U.S. Sen. Lisa Murkowski, R-Alaska, today identified opportunities in the Department of Energy’s $32.5 billion FY 2017 budget request to work with the agency to promote energy innovation, but cautioned Energy Secretary Ernest Moniz against provisions that would increase mandatory spending at a time of significant budgetary limitations.
“This is not the budget for the Department of Energy that I would write. I believe it only partially adheres to the balanced energy policy that most of us agree on – with significant increases for efficiency, vehicle, and renewable technologies, but a cut proposed for fossil R&D, including the important work the Department should be doing to help develop methane hydrates,” Murkowski said. “But this budget does present opportunities to find common ground relating to promoting energy innovation efforts throughout the country.”
Murkowski, chairman of the Senate Energy and Natural Resources Committee, expressed her opposition to the tax hikes, fee increases, and other proposals in the President’s overall budget that would make the nation’s primary energy industries less competitive and less productive. Yet she also commended Secretary Moniz for largely keeping his Department’s budget free of unnecessary controversy, and for his continued commitment to working with members of both parties to find common ground.
Later in the hearing, Murkowski highlighted energy innovation in remote Alaska communities like Igiugig and how innovation in rural Alaska can help lower energy costs. The village received news this week that the Department of Energy awarded up to $1.54 million for the development of a marine hydrokinetic project that could help lower its current, 80-cent per kilowatt hour electricity costs.
“Alaska has 33,000 miles of coastline.

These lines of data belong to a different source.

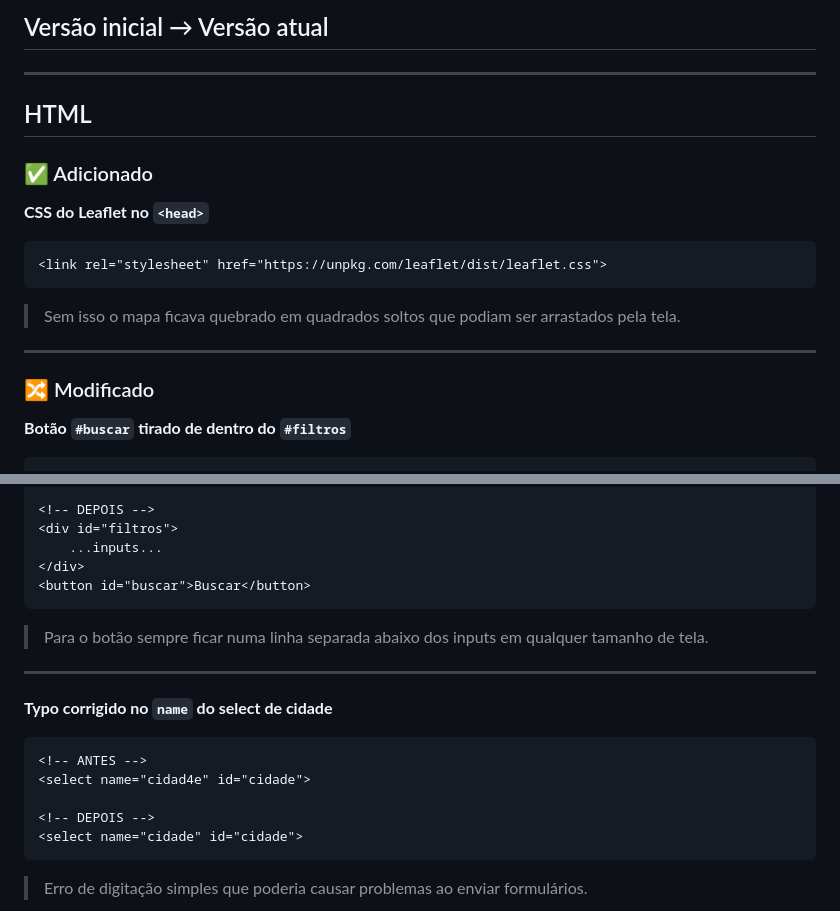
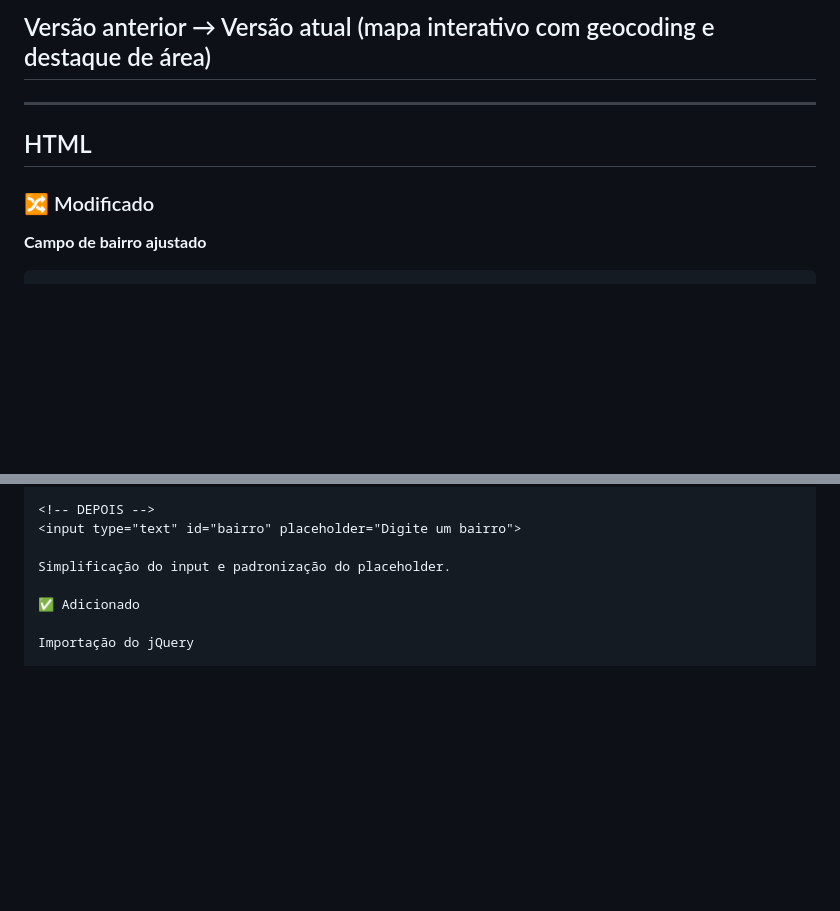
Before and after one commit to JGabriel1250/SafeCity, a Markdown page: CHANGELOG.md, 2 parts joined by grey strips. Drawn GitHub-style; blank space fills up the shorter version.

Commit message:
Atualização de correções

````diff
--- a/CHANGELOG.md
+++ b/CHANGELOG.md
@@ -4,22 +4,12 @@
 
-## Versão inicial → Versão atual
+## Versão anterior → Versão atual (mapa interativo com geocoding e destaque de área)
 
 ---
 
 ## HTML
 
-### ✅ Adicionado
-
-**CSS do Leaflet no `<head>`**
-```html
-<link rel="stylesheet" href="https://unpkg.com/leaflet/dist/leaflet.css">
-```
-> Sem isso o mapa ficava quebrado em quadrados soltos que podiam ser arrastados pela tela.
-
----
-
 ### 🔀 Modificado
 
-**Botão `#buscar` tirado de dentro do `#filtros`**
+**Campo de bairro ajustado**
 ```html
 <!-- ANTES -->
@@ -30,21 +17,10 @@
 
 <!-- DEPOIS -->
-<div id="filtros">
-    ...inputs...
-</div>
-<button id="buscar">Buscar</button>
-```
-> Para o botão sempre ficar numa linha separada abaixo dos inputs em qualquer tamanho de tela.
+<input type="text" id="bairro" placeholder="Digite um bairro">
 
----
+Simplificação do input e padronização do placeholder.
 
-**Typo corrigido no `name` do select de cidade**
-```html
-<!-- ANTES -->
-<select name="cidad4e" id="cidade">
+✅ Adicionado
 
-<!-- DEPOIS -->
-<select name="cidade" id="cidade">
-```
-> Erro de digitação simples que poderia causar problemas ao enviar formulários.
+Importação do jQuery
 
````
Also changed, not shown: other parts of CHANGELOG.md (+107 -121 lines).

Couple that with the vast river resources throughout the state, and marine hydrokinetic technologies would allow for communities to harness the power of rivers and tidewaters to produce energy and lower energy costs,” Murkowski said. “Igiugig is just one of the many examples in Alaska of innovative energy technologies that have the potential to be replicated in communities across the nation.”
Moniz called Igiugig’s advancements in innovative energy technologies a tremendous success and said that the village’s efforts to lower energy costs could assist other communities as well. This was a common theme at February’s field hearing in Bethel, Alaska where Murkowski was joined by Moniz and five of her committee colleagues. That hearing examined opportunities to reduce high energy costs in rural Alaska and the progress many communities are making in energy innovation.
Archived video and witness testimony from Thursday’s hearing is available on the Senate Energy and Natural Resources Committee website.